The conflict over territory in two municipalities dates to 1973, but a pair of priests in the impacted area told Catholic News Service that armed paramilitaries have blocked roads and driven poor indigenous populations from their land in at least nine settlements.

“It’s very serious,” said Father Sebastian Lopez, parish priest in Chalchihuitan, the municipality indigenous were forced to flee. “They’ve cut off roads, people have been displaced, they’re sleeping in the mountains, there is a lot of suffering.”

Caritas and the Diocese of San Cristobal de Las Casas have issued an urgent call for donations of food, medicine and clothing.

Videos provided by Father Marcelo Perez Perez, priest from the nearby municipality of Simojovel, showed displaced individuals speaking of being forcibly removed from their land, where they grew corn and coffee. The displaced included the elderly, pregnant women and children; some spoke of their crops being burned.

“It’s grave. Their main need is food and medicine because many of them are ill.
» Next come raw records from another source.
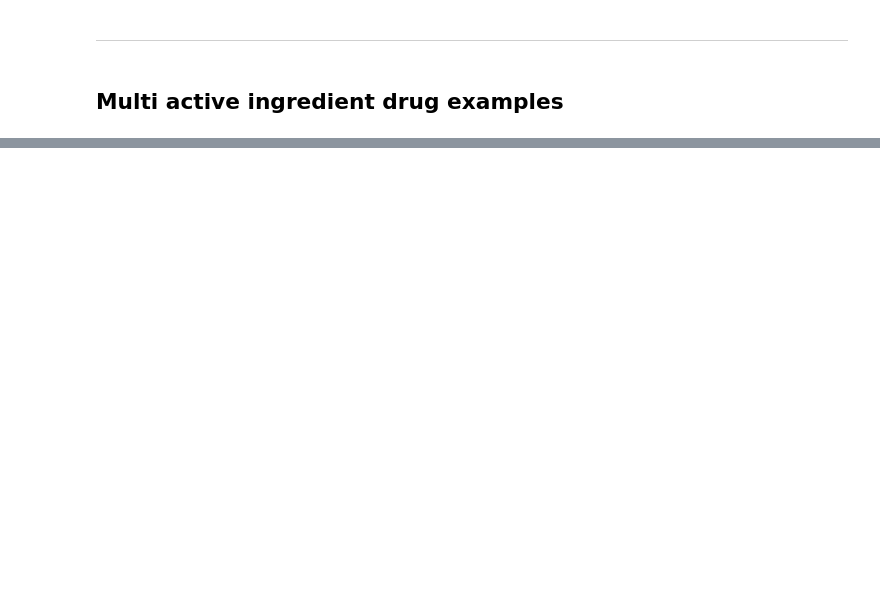
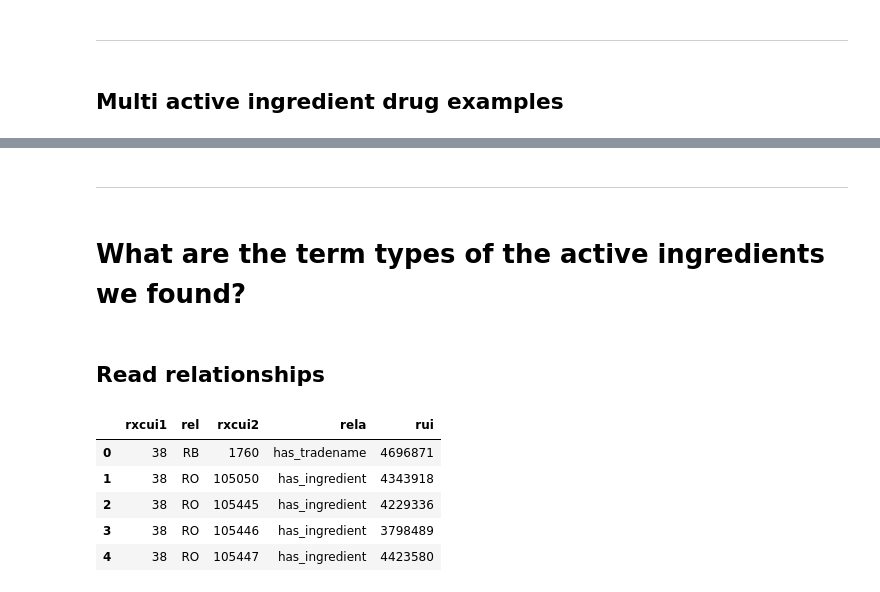
Before and after one commit to veleritas/ndc_active_ingredients, a Jupyter notebook: code/ingredients/validate_mapping_results.ipynb, the cells around one changed output, grey strips where cells are left out. Cells and saved outputs as stored; diff of their text form; code cells hidden in the pictures; blank space fills up the shorter version.

```diff
--- a/code/ingredients/validate_mapping_results.ipynb
+++ b/code/ingredients/validate_mapping_results.ipynb
@@ -240,3 +240,20 @@ res.query("rxcui == 543879")
 # %% [output]
 |  | rxcui | NDCPACKAGECODE | PROPRIETARYNAME | NONPROPRIETARYNAME | SUBSTANCENAME | v4 | v3 |
 | 85480 | 543879 | 51674-0130-5 | RELEGARD | GLACIAL ACETIC ACID, OXYQUINOLINE | ACETIC ACID; OXYQUINOLINE | 168,42836 | 168,42836 |
+# %% [markdown]
+---
+# %% [markdown]
+# What are the term types of the active ingredients we found?
+# %% [markdown]
+## Read relationships
+# %%
+rels = pd.read_csv("../../pipeline/rxnorm/rxcui_rels.tsv", sep='\t')
+# %%
+rels.head()
+# %% [output]
+|  | rxcui1 | rel | rxcui2 | rela | rui |
+| 0 | 38 | RB | 1760 | has_tradename | 4696871 |
+| 1 | 38 | RO | 105050 | has_ingredient | 4343918 |
+| 2 | 38 | RO | 105445 | has_ingredient | 4229336 |
+| 3 | 38 | RO | 105446 | has_ingredient | 3798489 |
+| 4 | 38 | RO | 105447 | has_ingredient | 4423580 |
```
Also changed, not shown: parts of 19 cells of this notebook.
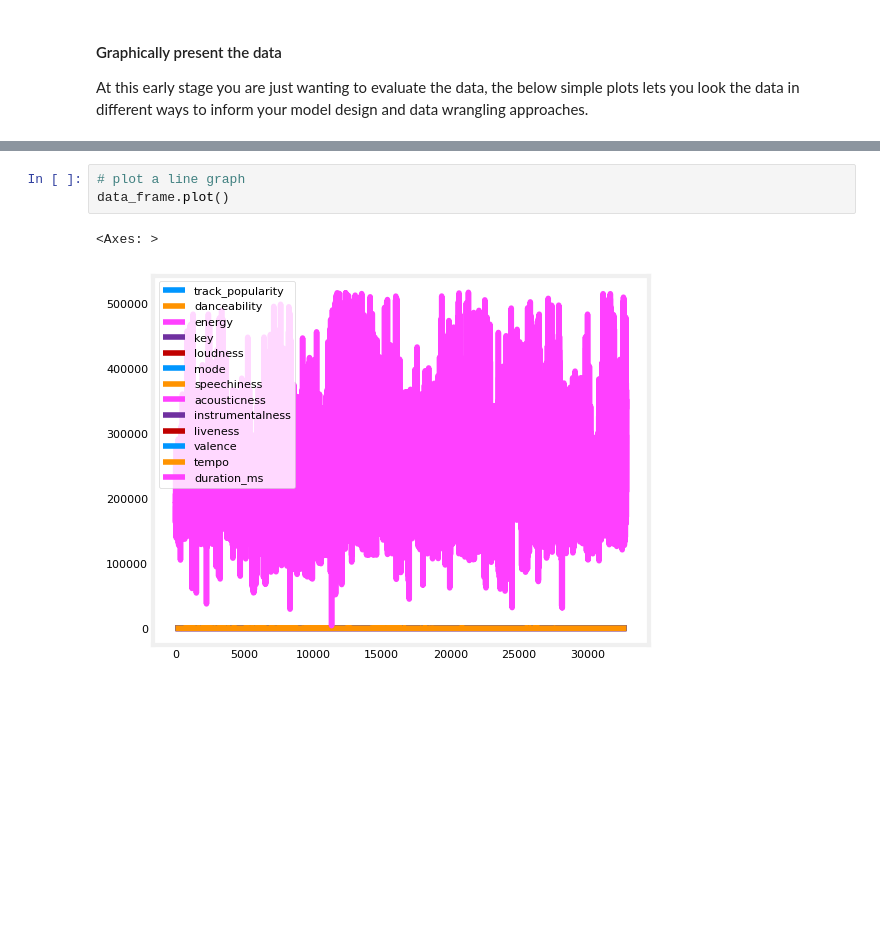
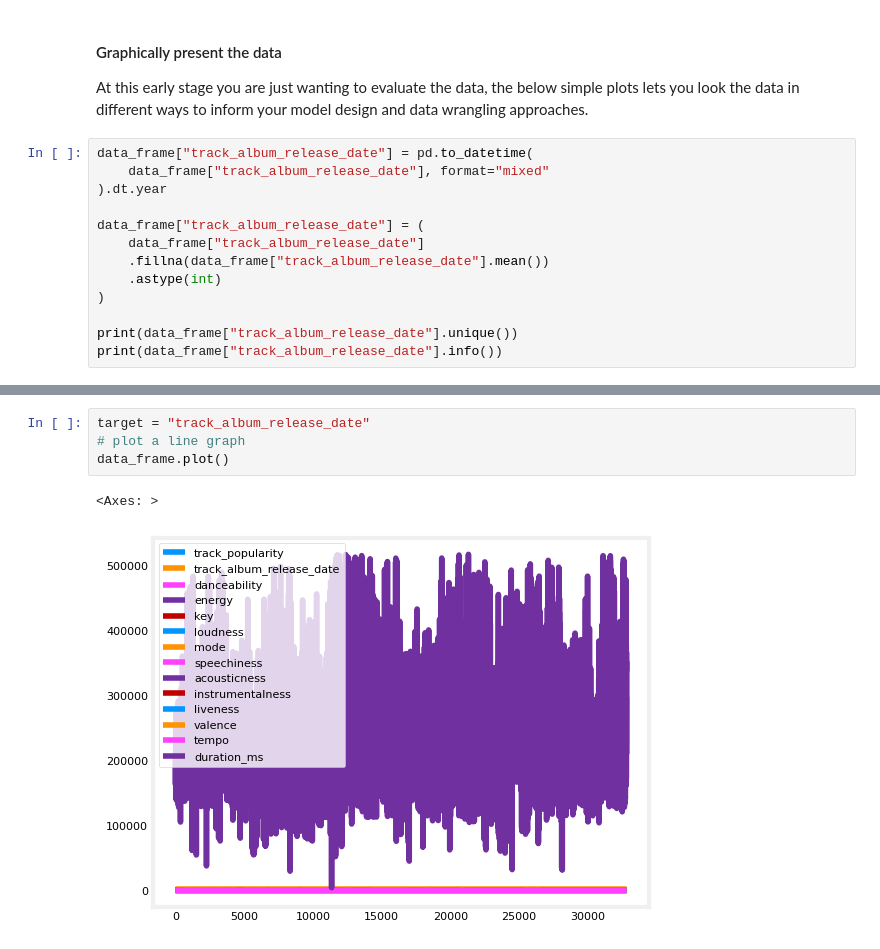
Before and after one commit to TempeHS/2026SE_MLOPSTask_Xavier.P, a Jupyter notebook: 2.Model_Development/2.1.Data_Wrangling/2.1.1.data_preview.ipynb, the cells around one changed output, grey strips where cells are left out. Cells and saved outputs as stored; diff of their text form; blank space fills up the shorter version.

```diff
--- a/2.Model_Development/2.1.Data_Wrangling/2.1.1.data_preview.ipynb
+++ b/2.Model_Development/2.1.Data_Wrangling/2.1.1.data_preview.ipynb
@@ -114,3 +114,16 @@ note: ml feeding into ml is probably an issue and i need to research and address
 #### Graphically present the data
 
 At this early stage you are just wanting to evaluate the data, the below simple plots lets you look the data in different ways to inform your model design and data wrangling approaches.
+# %%
+data_frame["track_album_release_date"] = pd.to_datetime(
+    data_frame["track_album_release_date"], format="mixed"
+).dt.year
+
+data_frame["track_album_release_date"] = (
+    data_frame["track_album_release_date"]
+    .fillna(data_frame["track_album_release_date"].mean())
+    .astype(int)
+)
+
+print(data_frame["track_album_release_date"].unique())
+print(data_frame["track_album_release_date"].info())
@@ -117,7 +145,8 @@ At this early stage you are just wanting to evaluate the data, the below simple
 # %%
+target = "track_album_release_date"
 # plot a line graph
 data_frame.plot()
 # %% [output]
 <Axes: >
-[figure, old version]
+[figure, new version]
 # %%
```
Also changed, not shown: parts of 11 cells of this notebook, 6 other files.
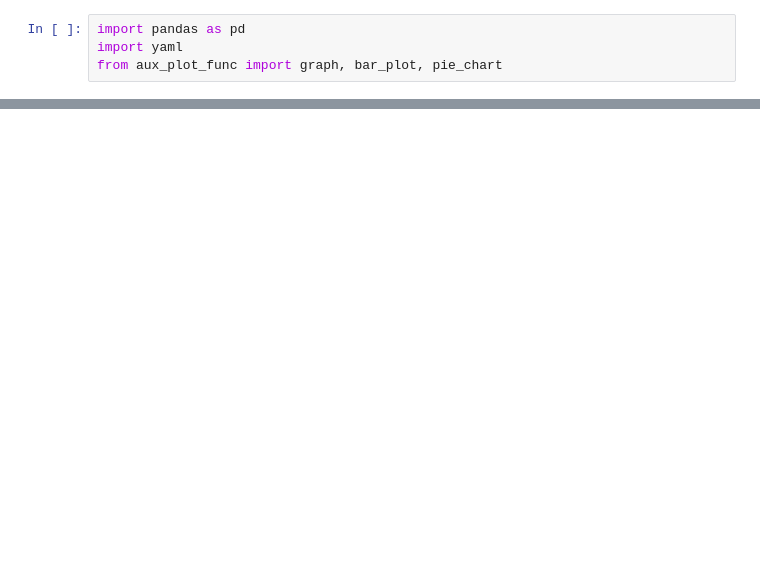
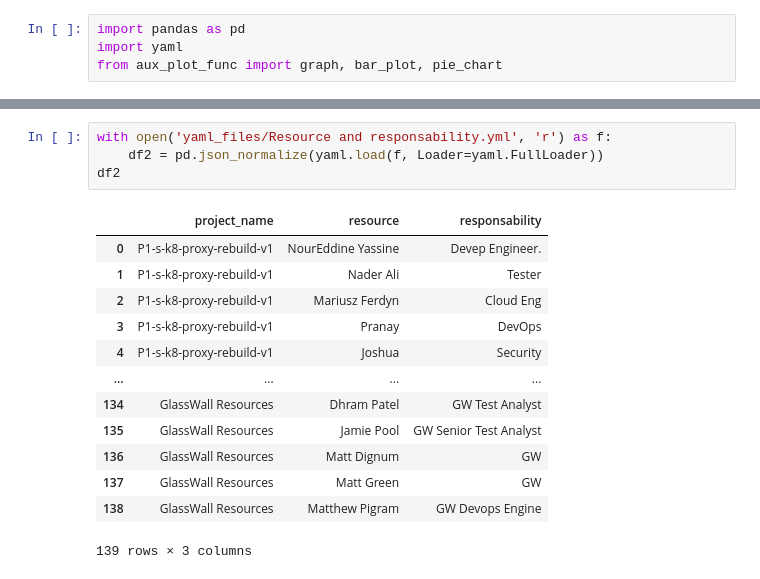
Before and after one commit to lucia15/k8-data-visualization, a Jupyter notebook: upwork-devs/Pappaterra-Lucia/Org_Chart_Vis.ipynb, the cells around one changed output, grey strips where cells are left out. Saved outputs shown, nothing was run; the diff lists cells and outputs as text; blank space fills up the shorter version.

```diff
--- a/upwork-devs/Pappaterra-Lucia/Org_Chart_Vis.ipynb
+++ b/upwork-devs/Pappaterra-Lucia/Org_Chart_Vis.ipynb
@@ -26 +52,19 @@ df
+# %%
+with open('yaml_files/Resource and responsability.yml', 'r') as f:
+    df2 = pd.json_normalize(yaml.load(f, Loader=yaml.FullLoader))
+df2
+# %% [output]
+|  | project_name | resource | responsability |
+| 0 | P1-s-k8-proxy-rebuild-v1 | NourEddine Yassine | Devep Engineer. |
+| 1 | P1-s-k8-proxy-rebuild-v1 | Nader Ali | Tester |
+| 2 | P1-s-k8-proxy-rebuild-v1 | Mariusz Ferdyn | Cloud Eng |
+| 3 | P1-s-k8-proxy-rebuild-v1 | Pranay | DevOps |
+| 4 | P1-s-k8-proxy-rebuild-v1 | Joshua | Security |
+| ... | ... | ... | ... |
+| 134 | GlassWall Resources | Dhram Patel | GW Test Analyst |
+| 135 | GlassWall Resources | Jamie Pool | GW Senior Test Analyst |
+| 136 | GlassWall Resources | Matt Dignum | GW |
+| 137 | GlassWall Resources | Matt Green | GW |
+| 138 | GlassWall Resources | Matthew Pigram | GW Devops Engine |
+139 rows × 3 columns
 # %%
```
Also changed, not shown: parts of 5 cells of this notebook, 1 other file.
Children are very ill,” Perez said.

Both priests said the conflict stems from a 1973 decision by Mexico’s Agrarian Reform Secretariat, which set the limits between the municipalities of Chalchihuitan and Chenalho.

An armed group in Chenalho disputed the decision with violence flaring from time to time, but escalating in November 2017. No action has been taken against the group, the priests said.

“It surprises us, the impunity with which these armed groups act, to the point that the police and the army have not been able to arrive and stop the violence or disarm those that have taken control of the territory and population through fear,” read a statement from the pastoral council of the Diocese of San Cristobal de Las Casas.

The eviction of indigenous communities drew uncomfortable comparisons to a Dec. 22, 1997, massacre in the village of Acteal — located in the municipality of Chenalho — where 45 members of a pacifist Catholic organization known as Las Abejas were murdered by paramilitaries during a prayer meeting.

Impunity has prevailed since the massacre. Perez said some of the perpetrators are involved in the current eviction of families from Chalchihuitan.

“Some of them are the same people that killed in Acteal and others have joined,” Perez said. “The government has not applied the law and tolerated this situation, which is why (the group) is acting this way. … After what happened in Acteal, those that killed never gave up their weapons.”